Advice to die for
We've known for some years that McKinsey & Company cheerily encouraged Purdue Phamaceuticals to "turbocharge the sales engine". But the release of emails and presentations as part of McKinsey's legal settlement has revealed much deeper ties with the drug industry . As Purdue released a version of OxyContin that couldn't be crushed or smoked, McKinsey was advising another opioid manufacturer to begin a "Sales Force Blitz". The sheer mass of resultant human misery is difficult to comprehend.
Nick Kyrgios makes himself known at Wimbledon in one fashion or another. Image supplied by The Independent .
"Obviously it was completely illegitimate and there was a big backlash. But it does still continue to have the reputation of a disruptor and an industry innovator."
– Napster CEO Emmy Lovell provides some backstory as the company enters the cryptocurrency space. Yes, downloading Bomfunk MCs for free was completely illegitimate but at least the music was good. What redeeming value does this pivot have?
14 extra weeks
- The pregnancy-terminating drugs mifepristone and misoprostol are approved for use up to 10 weeks by the US Food and Drug Administration. But American women can safely take it later — much later. Throughout Latin America the combination is used in self-managed abortions up to 24 weeks. One study found that three quarters of these second-trimester abortions did not require medical intervention.
65,000,000 twenty-foot equivalent units (TEU)
- Singapore has pinned a $14bn price tag on its audacious move to double its commercial port footprint . In 2020, the island state handled the most trans-shipped cargo in the world. In order to maintain its dominance over the Asia-Europe sea-link, Singapore is reclaiming land on the west coast to build a largely-automated port that will be able to handle the equivalent of 65 million containers .
And it's not just ports being automated; it's pirates too .
"Lost in Space: Astronauts struggle to regain bone density" — AFP . The whole Mars thing isn't happening.
"Elmo gets COVID-19 vaccine in Sesame Street"
— The Independent . Oscar the Grouch has refused.
The Special Mention
Not even close this week: Ernst & Young gets the chocolates for allowing its aspiring auditors to cheat on their ethics exam. Now, some unsympathetic soul may say this behaviour is par for the course given the rather lengthy 'Auditing scandals' section on EY's wikipedia page. But ethics is hard! We've been grappling with ethics for millennia and haven't gotten it ironed out yet. Of greater concern is the fact EY's auditors are clearly cheating on their numeracy exams: in 2020 they counted $2.1bn in Wirecard's bank accounts that didn't exist.

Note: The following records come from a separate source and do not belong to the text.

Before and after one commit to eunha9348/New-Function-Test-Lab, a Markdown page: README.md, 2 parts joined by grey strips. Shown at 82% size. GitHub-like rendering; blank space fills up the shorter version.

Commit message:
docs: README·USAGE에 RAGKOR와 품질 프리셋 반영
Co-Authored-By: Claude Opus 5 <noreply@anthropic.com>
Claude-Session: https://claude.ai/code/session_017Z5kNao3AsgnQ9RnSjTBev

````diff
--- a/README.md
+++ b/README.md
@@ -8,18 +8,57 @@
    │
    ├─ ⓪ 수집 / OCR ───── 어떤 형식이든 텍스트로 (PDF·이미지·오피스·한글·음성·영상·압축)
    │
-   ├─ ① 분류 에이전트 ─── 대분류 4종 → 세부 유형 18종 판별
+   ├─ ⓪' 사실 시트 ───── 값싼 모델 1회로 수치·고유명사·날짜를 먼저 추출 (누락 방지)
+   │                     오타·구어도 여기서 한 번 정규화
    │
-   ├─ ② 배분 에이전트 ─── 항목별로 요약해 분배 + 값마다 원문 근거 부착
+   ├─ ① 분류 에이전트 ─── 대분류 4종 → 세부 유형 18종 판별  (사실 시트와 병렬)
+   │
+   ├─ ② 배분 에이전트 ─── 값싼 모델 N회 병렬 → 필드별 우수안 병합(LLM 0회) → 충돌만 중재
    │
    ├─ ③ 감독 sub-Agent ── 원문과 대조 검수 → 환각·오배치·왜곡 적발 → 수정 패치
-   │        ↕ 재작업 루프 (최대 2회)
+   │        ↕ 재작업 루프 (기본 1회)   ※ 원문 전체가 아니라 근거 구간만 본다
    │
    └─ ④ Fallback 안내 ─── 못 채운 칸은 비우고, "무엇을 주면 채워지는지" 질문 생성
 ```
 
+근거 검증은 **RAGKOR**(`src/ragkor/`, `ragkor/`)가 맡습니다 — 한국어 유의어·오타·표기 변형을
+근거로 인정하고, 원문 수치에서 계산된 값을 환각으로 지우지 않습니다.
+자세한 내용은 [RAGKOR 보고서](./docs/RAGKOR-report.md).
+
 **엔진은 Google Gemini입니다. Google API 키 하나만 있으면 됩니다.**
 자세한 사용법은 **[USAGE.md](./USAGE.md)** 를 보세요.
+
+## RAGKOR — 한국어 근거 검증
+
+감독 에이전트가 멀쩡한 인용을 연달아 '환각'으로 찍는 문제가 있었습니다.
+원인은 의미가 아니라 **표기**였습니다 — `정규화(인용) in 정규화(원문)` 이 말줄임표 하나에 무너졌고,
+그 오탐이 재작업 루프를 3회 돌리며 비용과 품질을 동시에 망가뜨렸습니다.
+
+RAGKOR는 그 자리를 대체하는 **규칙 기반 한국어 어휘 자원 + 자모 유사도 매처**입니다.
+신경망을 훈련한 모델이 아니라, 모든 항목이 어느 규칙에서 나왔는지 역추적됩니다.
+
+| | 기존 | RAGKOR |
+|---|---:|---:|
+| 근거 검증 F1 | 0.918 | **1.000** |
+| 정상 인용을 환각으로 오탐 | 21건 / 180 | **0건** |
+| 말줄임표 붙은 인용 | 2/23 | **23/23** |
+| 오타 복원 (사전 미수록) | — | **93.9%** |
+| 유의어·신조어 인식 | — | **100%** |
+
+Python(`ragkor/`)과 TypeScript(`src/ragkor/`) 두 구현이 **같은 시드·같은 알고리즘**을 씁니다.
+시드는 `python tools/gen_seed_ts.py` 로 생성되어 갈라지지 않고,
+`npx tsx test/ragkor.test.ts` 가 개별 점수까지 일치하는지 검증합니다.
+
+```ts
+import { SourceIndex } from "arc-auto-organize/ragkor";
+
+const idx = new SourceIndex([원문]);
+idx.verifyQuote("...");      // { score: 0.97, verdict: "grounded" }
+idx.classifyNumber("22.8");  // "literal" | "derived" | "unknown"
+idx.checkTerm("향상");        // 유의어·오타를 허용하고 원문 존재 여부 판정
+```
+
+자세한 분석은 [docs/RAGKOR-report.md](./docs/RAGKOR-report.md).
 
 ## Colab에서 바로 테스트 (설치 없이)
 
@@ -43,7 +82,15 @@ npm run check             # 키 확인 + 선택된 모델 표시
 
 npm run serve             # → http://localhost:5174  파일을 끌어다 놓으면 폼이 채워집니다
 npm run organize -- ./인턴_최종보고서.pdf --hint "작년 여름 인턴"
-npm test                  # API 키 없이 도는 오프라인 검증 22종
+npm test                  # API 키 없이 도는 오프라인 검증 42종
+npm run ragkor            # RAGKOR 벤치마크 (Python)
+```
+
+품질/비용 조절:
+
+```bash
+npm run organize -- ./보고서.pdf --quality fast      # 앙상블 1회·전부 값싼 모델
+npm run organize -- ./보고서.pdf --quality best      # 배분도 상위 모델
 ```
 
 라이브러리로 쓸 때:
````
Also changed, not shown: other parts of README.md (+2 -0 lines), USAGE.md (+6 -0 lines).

The Best Long Reads
- The Atlantic doesn't want to return-to-office
- The Walrus takes a very cold dip
- Businessweek unmasks a revolutionary
19th of October, 2023 . All together now: Hark when the night is falling...